THE PROBLEM »
Every line in the records below with the string "html" needs to be copied out.

---- EXERCISE DATA

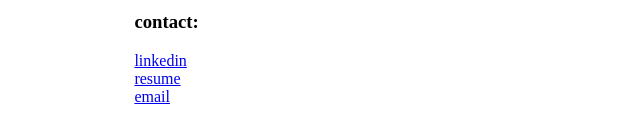
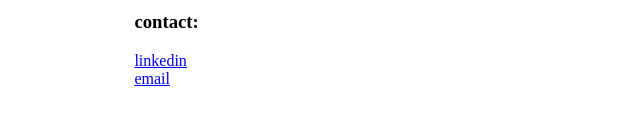
Before and after one commit to sdiddee/sdiddee.github.io, a plain HTML site: page index.html in a window 1280 px wide. Shown: the part 300-440 px from the top of the page, 0-640 px from the left. Drawn offline with Linux system fonts and the light colour scheme.

Commit message:
Update index.html

```diff
--- a/index.html
+++ b/index.html
@@ -59,8 +59,6 @@
             <h3>contact:</h3>
             <a href="https://www.linkedin.com/in/saahildiddee/">linkedin</a>
             </br>
-            <a href='SDiddee_Resume.pdf'>resume</a>
-            </br>
             <a href='mailto:sdiddee01@gmail.com'>email</a>
 
 
```
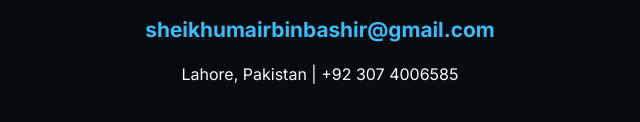
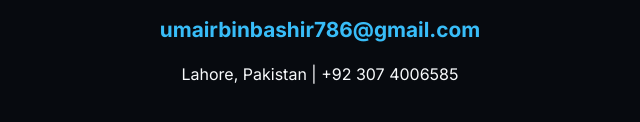
Before and after one commit to Sheikh-Umair/Sheikh-Umair.github.io, a plain HTML site: page index.html in a window 1280 px wide. Shown: the part 2707-2829 px from the top of the page, 320-960 px from the left. Drawn offline with Linux system fonts and the light colour scheme.

Commit message:
Update email address in footer

```diff
--- a/index.html
+++ b/index.html
@@ -80,7 +80,7 @@
   <footer id="contact" class="footer">
     <h2>Let's Build Reliable Infrastructure</h2>
     <p>Open for DevOps, Cloud Architecture & LLMOps opportunities.</p>
-    <a href="mailto:umairbinbashir786@gmail.com" class="email-btn">sheikhumairbinbashir@gmail.com</a>
+    <a href="mailto:umairbinbashir786@gmail.com" class="email-btn">umairbinbashir786@gmail.com</a>
     <p>Lahore, Pakistan | +92 307 4006585</p>
   </footer>
 
```
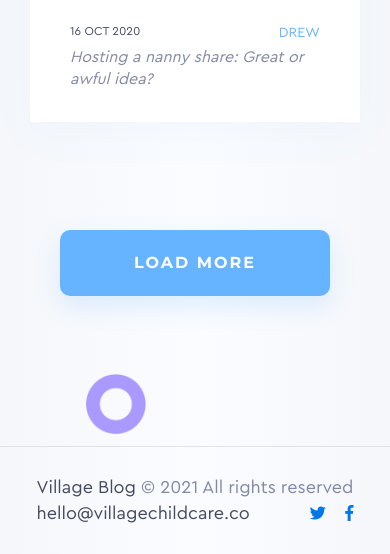
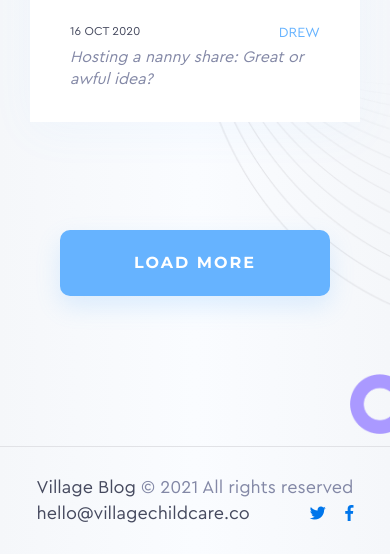
Before and after one commit to webuimaker/vblog, a Jekyll site: the page built from index.html, in a window 390 px wide. Shown: the part 2334-2888 px from the top of the page. Built offline with Jekyll 4.4.1, drawn with Linux system fonts in a browser that asks for light colours; nearby versions of some CDN libraries; the list of posts is cut into pages by our own code; comment, search, counter and statistics services are not loaded.

Commit message:
udpated for search mobile

```diff
--- a/assets/css/theme.scss
+++ b/assets/css/theme.scss
@@ -1621,13 +1621,31 @@
     body, html{
         overflow-x: hidden !important;
     }
-    .firstafter:after, {
-        display: none
-    }
-    .firstpage:before{
+    .firstafter:after {
+        height: 400px;
+        width: 200px;
+        bottom: 222px;
+        display: block;
+        position: absolute;
+        right: 0%;
+    }
+    .firstpage:before {
         height: 300px;
         width: 300px;
         top: 40vh;
+    }
+    .searchpage:before
+    {
+        height: 300px;
+        width: 250px;
+        top: 62vh;
+    }
+
+    .search .yellow_shadow {
+        left: -10%;
+        top: 3%;
+        width: 60px;
+        height: 60px;
     }
     .interior .purple_dot{
         left:-30px;
@@ -1646,6 +1664,15 @@
         left: -10px;
         right: auto;
         bottom: -20px;
+    }
+    .firstafter .footer .purple-circle{
+        left: auto;
+        right: -20px;
+
+    }
+    .search h1{
+        font-size: 32px;
+        line-height: 1.2em;
     }
 }
 
```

--------

RESPONSE AREA »
Before and after one commit to sdiddee/sdiddee.github.io, a plain HTML site: page index.html in a window 1280 px wide. Shown: the part 300-440 px from the top of the page, 0-640 px from the left. Drawn offline with Linux system fonts and the light colour scheme.
Update index.html
--- a/index.html
+++ b/index.html
Before and after one commit to Sheikh-Umair/Sheikh-Umair.github.io, a plain HTML site: page index.html in a window 1280 px wide. Shown: the part 2707-2829 px from the top of the page, 320-960 px from the left. Drawn offline with Linux system fonts and the light colour scheme.
--- a/index.html
+++ b/index.html
Before and after one commit to webuimaker/vblog, a Jekyll site: the page built from index.html, in a window 390 px wide. Shown: the part 2334-2888 px from the top of the page. Built offline with Jekyll 4.4.1, drawn with Linux system fonts in a browser that asks for light colours; nearby versions of some CDN libraries; the list of posts is cut into pages by our own code; comment, search, counter and statistics services are not loaded.
     body, html{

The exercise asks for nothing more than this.